__TASK ITEM__.
State how many lines of the entries hold the string "fonts". Reply with the number alone.

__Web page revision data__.

▬▬▬▬▬▬▬▬▬▬

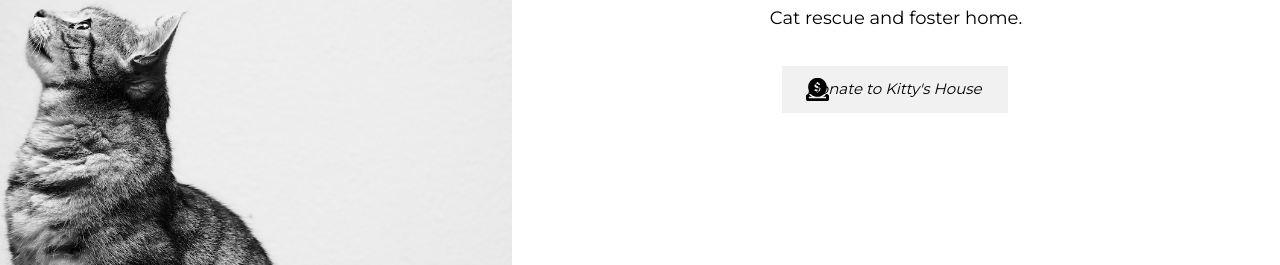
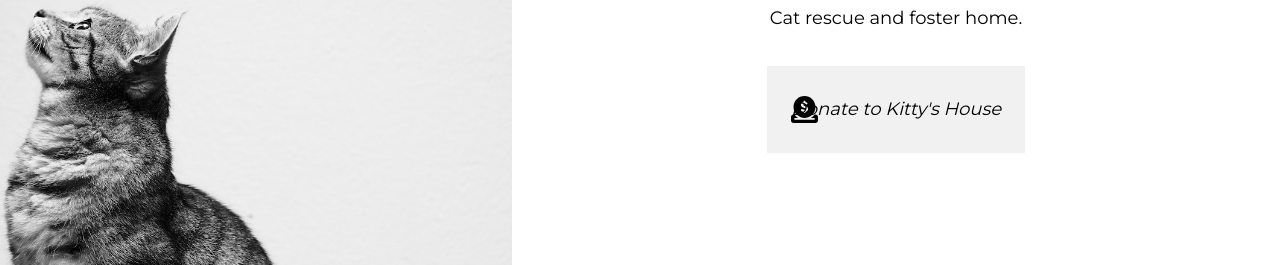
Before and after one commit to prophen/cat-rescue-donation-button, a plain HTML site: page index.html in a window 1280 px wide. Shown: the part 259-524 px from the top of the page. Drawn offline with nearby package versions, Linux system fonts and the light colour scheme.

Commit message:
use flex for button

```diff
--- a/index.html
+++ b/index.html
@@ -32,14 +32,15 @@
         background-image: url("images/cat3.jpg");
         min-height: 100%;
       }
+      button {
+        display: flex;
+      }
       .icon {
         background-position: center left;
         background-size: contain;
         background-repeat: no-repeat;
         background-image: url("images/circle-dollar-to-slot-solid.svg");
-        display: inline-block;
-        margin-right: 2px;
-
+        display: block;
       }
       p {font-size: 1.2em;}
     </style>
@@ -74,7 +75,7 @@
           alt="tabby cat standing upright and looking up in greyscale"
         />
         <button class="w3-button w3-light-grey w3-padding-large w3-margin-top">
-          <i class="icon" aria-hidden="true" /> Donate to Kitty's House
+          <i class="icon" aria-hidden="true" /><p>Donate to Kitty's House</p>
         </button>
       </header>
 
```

▬▬▬▬▬▬▬▬▬▬

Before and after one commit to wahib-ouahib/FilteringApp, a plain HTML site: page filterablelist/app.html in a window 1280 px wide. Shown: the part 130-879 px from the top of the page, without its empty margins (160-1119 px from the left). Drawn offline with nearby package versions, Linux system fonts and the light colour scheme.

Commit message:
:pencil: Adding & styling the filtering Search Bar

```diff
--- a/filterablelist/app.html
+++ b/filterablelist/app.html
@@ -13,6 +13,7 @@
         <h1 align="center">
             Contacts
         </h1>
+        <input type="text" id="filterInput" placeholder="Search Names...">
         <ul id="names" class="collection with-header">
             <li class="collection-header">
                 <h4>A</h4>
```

▬▬▬▬▬▬▬▬▬▬

__RESULT OF THE TASK__.
2